(2) where it’s easy to compare the market price for the service, in the Concert example the attendees were all regular concert goers so knew roughly the price of a ticket. I’m currently having rather massive dental work done, it’s time consuming and complex. Although I know what a regular treatment costs I would probably underestimate the costs of this work.

I think it’s less likely to work where the service is anonymous, for example a retail relationship where it won’t be necessary to return to that supplier, or a service provided by an anonymous corporation – for example an insurer.

I’d like to be wrong, but I suspect without the relationship our own self interest will take over.

photo from arquera via flickr

Customer Experience

We’ve evolved from speaking about “customer satisfaction” to “customer experience” to “customer delight”.

It’s not an “or” question, you can’t delight your customers if you haven’t already satisfied their needs, but according to a Harvard blog one US bank has been trying to substitute coffee and comfortable chairs for efficient transaction service.

The blog points out that the people with the most banking expertise are now greeting visitors, I’m sure that was well justified in the consultant report.
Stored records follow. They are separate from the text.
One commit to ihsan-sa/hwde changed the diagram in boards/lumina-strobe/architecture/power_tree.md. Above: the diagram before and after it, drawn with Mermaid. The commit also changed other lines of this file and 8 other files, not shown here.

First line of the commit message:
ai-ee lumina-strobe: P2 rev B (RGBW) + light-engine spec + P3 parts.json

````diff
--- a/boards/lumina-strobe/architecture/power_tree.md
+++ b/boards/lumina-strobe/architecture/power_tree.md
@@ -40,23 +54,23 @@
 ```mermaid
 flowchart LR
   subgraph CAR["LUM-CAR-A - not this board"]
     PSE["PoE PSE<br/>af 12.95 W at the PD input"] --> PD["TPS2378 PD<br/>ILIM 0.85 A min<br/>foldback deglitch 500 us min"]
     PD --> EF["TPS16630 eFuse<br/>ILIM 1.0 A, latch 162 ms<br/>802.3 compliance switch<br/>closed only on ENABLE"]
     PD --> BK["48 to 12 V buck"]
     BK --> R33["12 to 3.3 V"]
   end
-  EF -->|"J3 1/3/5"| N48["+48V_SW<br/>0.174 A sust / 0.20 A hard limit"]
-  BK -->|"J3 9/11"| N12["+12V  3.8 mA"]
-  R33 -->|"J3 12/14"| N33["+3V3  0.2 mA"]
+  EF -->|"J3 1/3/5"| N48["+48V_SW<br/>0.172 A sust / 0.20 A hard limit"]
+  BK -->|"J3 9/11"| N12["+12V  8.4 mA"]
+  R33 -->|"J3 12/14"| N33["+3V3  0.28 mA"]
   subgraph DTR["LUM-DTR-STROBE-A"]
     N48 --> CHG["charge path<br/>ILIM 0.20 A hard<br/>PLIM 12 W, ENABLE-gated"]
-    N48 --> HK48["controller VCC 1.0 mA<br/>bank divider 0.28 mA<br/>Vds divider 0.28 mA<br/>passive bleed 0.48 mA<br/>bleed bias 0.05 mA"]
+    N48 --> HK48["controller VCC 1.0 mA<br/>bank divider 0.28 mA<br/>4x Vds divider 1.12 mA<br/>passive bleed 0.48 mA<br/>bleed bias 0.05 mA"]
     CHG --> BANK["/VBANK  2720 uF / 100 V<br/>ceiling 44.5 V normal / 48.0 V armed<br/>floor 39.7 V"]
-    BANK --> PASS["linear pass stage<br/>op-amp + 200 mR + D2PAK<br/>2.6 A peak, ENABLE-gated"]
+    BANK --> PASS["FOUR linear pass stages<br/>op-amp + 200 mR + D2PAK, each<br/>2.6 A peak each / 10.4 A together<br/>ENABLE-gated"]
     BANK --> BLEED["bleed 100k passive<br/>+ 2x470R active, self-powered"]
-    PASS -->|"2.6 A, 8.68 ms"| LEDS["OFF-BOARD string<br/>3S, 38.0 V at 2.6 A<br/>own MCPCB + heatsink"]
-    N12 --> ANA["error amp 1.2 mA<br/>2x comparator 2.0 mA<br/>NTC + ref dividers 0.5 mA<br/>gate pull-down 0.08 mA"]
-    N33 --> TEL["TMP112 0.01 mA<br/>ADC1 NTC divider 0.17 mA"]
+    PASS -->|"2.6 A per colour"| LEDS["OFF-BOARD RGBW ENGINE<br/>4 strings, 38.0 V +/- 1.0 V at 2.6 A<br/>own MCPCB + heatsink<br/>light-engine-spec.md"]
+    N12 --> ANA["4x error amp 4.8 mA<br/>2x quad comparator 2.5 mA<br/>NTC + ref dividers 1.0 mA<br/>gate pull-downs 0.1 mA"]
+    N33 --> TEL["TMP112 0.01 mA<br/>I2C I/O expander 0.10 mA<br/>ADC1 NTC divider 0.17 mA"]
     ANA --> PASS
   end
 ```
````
I imagine the logic went something like “you’re in this banking crisis, people don’t trust you, they way to turn that around is come out from behind your desks and talk to the customers”. It’s not necessarily bad advice in the conceptual sense – banks and financial institutions are seen as untrustworthy, and research indicates people don’t ask for advice in part because of a perceived distance issue.

The problem is in the execution. Most customers can do everything online, so if they’ve made the time to come into the bank it’s because they have a more complex transaction, or an problem that can’t be solved online. In short they’ve come into the bank for the bank’s expertise.

Customer satisfaction would be around accurate and efficient delivery of the expected service.

Screen Shot 2013-06-16 at 5.44.15 PMA positive customer experience would be around short waiting times, professionally friendly staff, comfortable surroundings. At this point you can earn trust, you’re doing the right things in the right way.

If all of that is in order you can then, and only then, delight me with a cup of really excellent coffee.

But you can’t skip the satisfaction and the experience and expect a customer to be happy because you’ve made my long wait for service more pleasant.

I can get coffee at a cafe – that’s not what I’m coming to a bank for.

Image Smiling coffee /Toby Bradbury/ CC BY-NC-ND 2.0